The chief difference is in the desert where the Garmin depicts relief and surface with more detail and clarity using shading, contours and colour where OSMs only use colour, and Olaf only uses contour lines which can be distracting. Look at the Atar region (RIM) above left – an area of escarpments, canyons and dunes – all are reasonably accurately shown on the Garmin Topo. There’s an anomaly on the Topo map on the left (bottom panel) in that the (presumably automatically recorded) elevation variation in dunes depicts them as lots of small hills (which in a way they are) – but only once they’re above a certain height. Identifying dunes with contours is not helpful, nor a cartographic convention. Shade is best
The piste and road detail on the Topo is pretty good: yellow for national highways, twin lines for secondary roads or piste, and a single line for a less used piste. A quick check in Morocco shows they’re all there; most of the ones I know are there in Mauritania too. In southern Algeria only a few main pistes are shown and certain ‘national highways’ are actually remote pistes never likely to be sealed. The Topo map would not be so useful here and in Libya is thinner still.
In any country dashed lines may well be walking tracks, but as far as I can see, there is no key or legend with the Topo map. Some POIs are there too – just fuel stations and post offices as shown on the Tan Tan map, above.
In places the Garmin copies the OSM’s annoying habit of again, marking high points (automatically?) as mountains which is a distraction, let alone inaccurate – for example when an escarpment gets shown as a string of peaks.
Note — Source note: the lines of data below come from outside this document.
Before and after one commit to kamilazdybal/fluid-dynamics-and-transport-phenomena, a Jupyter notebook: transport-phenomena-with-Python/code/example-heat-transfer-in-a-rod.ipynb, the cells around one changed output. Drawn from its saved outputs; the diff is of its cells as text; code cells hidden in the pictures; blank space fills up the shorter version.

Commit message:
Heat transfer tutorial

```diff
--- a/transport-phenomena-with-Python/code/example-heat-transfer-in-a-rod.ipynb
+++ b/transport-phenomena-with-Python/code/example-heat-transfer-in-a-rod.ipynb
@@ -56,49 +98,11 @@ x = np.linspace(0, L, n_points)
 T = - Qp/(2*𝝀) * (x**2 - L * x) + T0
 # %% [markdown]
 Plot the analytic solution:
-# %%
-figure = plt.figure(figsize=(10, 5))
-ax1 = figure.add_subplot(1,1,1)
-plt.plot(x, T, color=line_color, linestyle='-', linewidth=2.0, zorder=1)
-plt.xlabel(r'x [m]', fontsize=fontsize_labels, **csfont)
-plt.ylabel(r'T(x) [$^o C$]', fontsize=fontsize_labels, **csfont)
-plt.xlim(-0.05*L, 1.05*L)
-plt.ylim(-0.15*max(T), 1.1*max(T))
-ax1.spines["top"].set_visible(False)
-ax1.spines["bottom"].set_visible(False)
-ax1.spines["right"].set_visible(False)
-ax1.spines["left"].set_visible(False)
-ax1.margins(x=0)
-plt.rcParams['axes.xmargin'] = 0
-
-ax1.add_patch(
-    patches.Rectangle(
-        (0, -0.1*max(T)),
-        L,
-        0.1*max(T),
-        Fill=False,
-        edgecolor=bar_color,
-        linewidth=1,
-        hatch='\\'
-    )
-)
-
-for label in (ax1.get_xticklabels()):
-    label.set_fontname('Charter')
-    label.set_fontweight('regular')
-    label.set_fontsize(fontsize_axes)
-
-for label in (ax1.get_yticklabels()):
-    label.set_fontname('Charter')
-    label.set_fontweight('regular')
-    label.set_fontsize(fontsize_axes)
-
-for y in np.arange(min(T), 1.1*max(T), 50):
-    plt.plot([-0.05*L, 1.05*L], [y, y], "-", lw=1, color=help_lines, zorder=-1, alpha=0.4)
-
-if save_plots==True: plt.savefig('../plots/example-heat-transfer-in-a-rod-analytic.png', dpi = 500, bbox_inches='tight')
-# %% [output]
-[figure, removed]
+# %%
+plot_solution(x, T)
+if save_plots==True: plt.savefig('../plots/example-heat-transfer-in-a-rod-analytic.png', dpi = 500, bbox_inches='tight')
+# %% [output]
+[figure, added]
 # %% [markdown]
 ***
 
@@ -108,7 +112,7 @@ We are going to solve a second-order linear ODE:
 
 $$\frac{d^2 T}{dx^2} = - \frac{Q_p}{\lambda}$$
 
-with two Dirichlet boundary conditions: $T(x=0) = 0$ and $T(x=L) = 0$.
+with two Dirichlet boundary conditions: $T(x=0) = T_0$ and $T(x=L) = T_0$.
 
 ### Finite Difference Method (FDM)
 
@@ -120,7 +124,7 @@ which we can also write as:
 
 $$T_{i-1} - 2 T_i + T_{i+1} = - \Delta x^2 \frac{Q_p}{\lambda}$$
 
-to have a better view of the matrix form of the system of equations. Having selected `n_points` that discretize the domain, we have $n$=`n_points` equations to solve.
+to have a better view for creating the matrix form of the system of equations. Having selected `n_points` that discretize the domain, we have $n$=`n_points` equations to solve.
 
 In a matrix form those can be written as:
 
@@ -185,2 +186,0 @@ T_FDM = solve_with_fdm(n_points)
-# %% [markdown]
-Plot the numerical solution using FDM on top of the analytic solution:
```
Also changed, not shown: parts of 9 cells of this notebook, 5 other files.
If you drop the detail level enough notches on BaseCamp, these peaks (right) only disappear once all the useful tracks and place names have gone too. It’s great (and a bit puzzling) that this stuff is produced for free at all by OSM supporters, but the quickest flip to sat imagery would reveal the true nature of the relief.
So does the Topo map mean I’ll stop using Google Earth imagery in the planning, or paper maps on the piste. I don’t think so. In places like Morocco the extent of marked pistes can be (hopefully) converted into accurate tracklogs, but with better surrounding detail than OSMs. And, unlike Olaf, there’s no aggro importing into a modern, touch-screen GPS. When I want to quickly verify where I am, a glance at the Topo map may be adequate.
I’ve been using the Garmin Topo map quite heavily on Basecamp last couple of days, preparing a new edition of Morocco Overland. It’s an intuitive-reading map and I’ve found one benefit of using a Garmin map on Garmin software, is that when stringing out a track with the ‘create a route’ tool, it automatically snaps onto even the thinnest track on the map just like Google maps. But the Basecamp tool won’t do that with other installed maps like OSM or Olaf, or even the basic Garmin base map. Sometimes you have to trick the tool to go the way you want, but it makes stringing together hopefully accurate routes (as well as distances) very easy. Occasionally only Olaf will show a route you want to follow, in which case you make the route with lots of short, straight lines. No so hard.